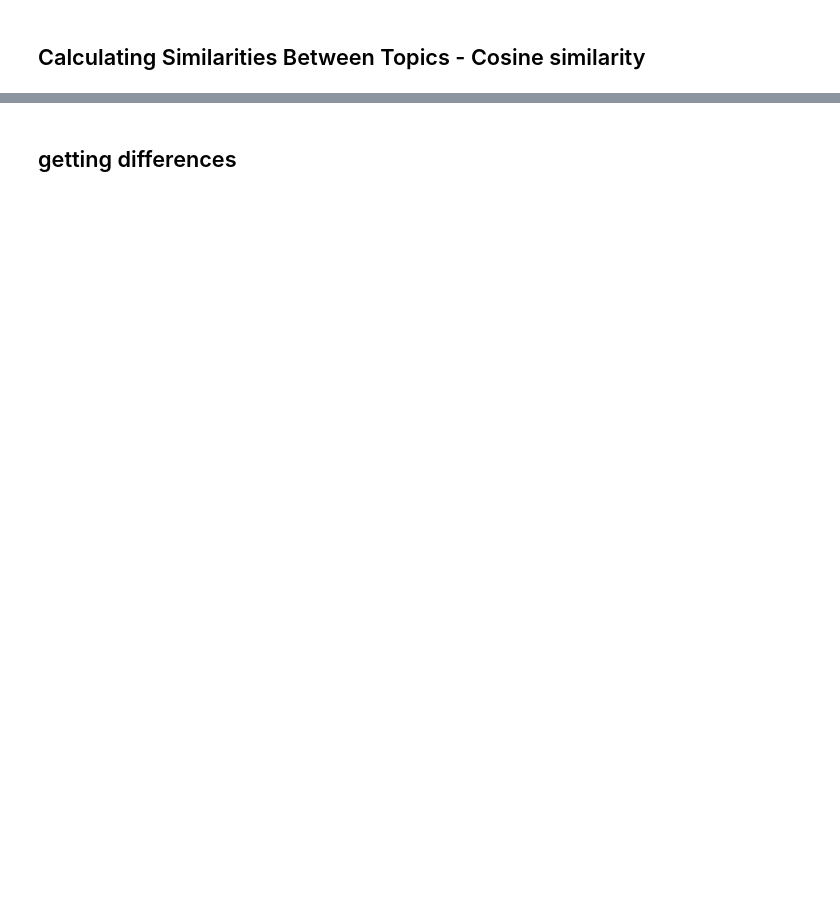
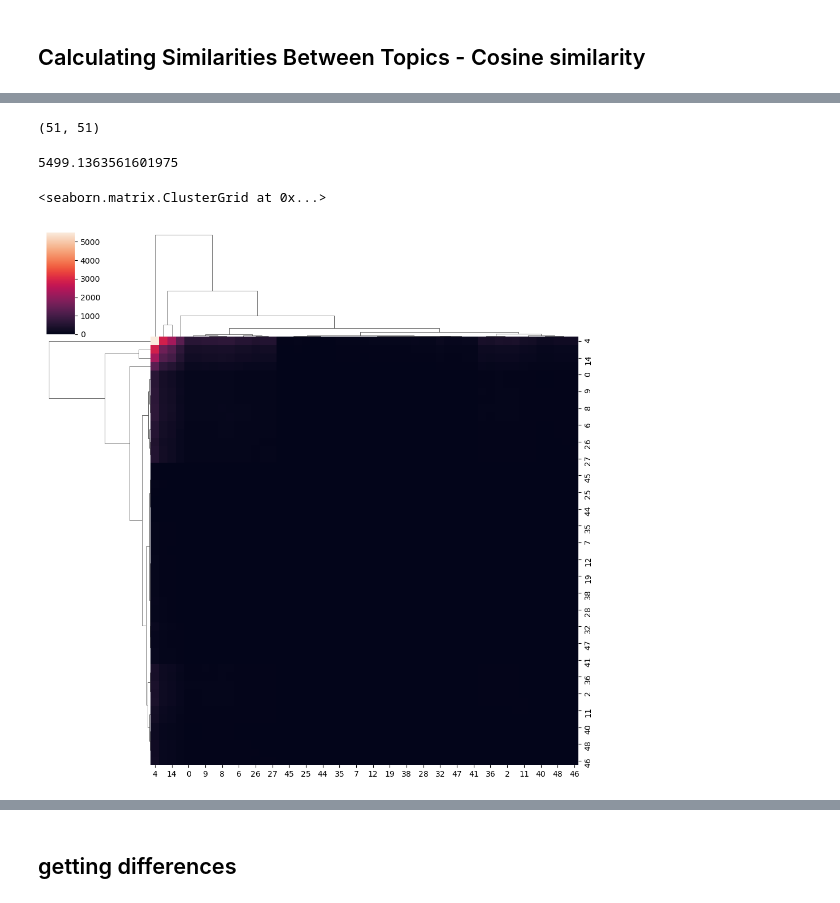
Before and after one commit to thesethb/Benson_Math_Capstone, a Jupyter notebook: Jan2020_analysisv3.ipynb, the cells around one changed output, grey strips where cells are left out. Saved outputs shown, nothing was run; the diff lists cells and outputs as text; code cells hidden in the pictures; blank space fills up the shorter version.

```diff
--- a/Jan2020_analysisv3.ipynb
+++ b/Jan2020_analysisv3.ipynb
@@ -718,0 +759,5 @@ print(d)
+# %%
+# Creation of a program-to-program similarity based on T and csim
+
+P_network = skn.data.from_edge_list([(tr_tp_st[3][i], tr_tp_st[0][i]) for i in range(len(tr_tp_st[0]))], bipartite=True, sum_duplicates=False)
+P = P_network['biadjacency']
@@ -718,0 +784,21 @@ print(d)
+# %%
+program_sim_network = P * transcript_sim_network * P.T
+# %%
+program_sim_network.shape
+# %% [output]
+(51, 51)
+# %%
+pos_program_sim_network = program_sim_network.copy()
+pos_program_sim_network[pos_program_sim_network <0] = 0
+
+neg_program_sim_network = program_sim_network.copy()
+neg_program_sim_network[neg_program_sim_network >0] = 0
+# %%
+pos_program_sim_network.max()
+# %% [output]
+5499.1363561601975
+# %%
+sns.clustermap(pos_program_sim_network)
+# %% [output]
+<seaborn.matrix.ClusterGrid at 0x...>
+[figure, added]
```
Also changed, not shown: parts of 27 cells of this notebook.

_ _ _ _ _ _ _

■ **Action item**: Take from the listing above each line that contains the string "copy".

■ **Result of this exercise**:
+pos_program_sim_network = program_sim_network.copy()
+neg_program_sim_network = program_sim_network.copy()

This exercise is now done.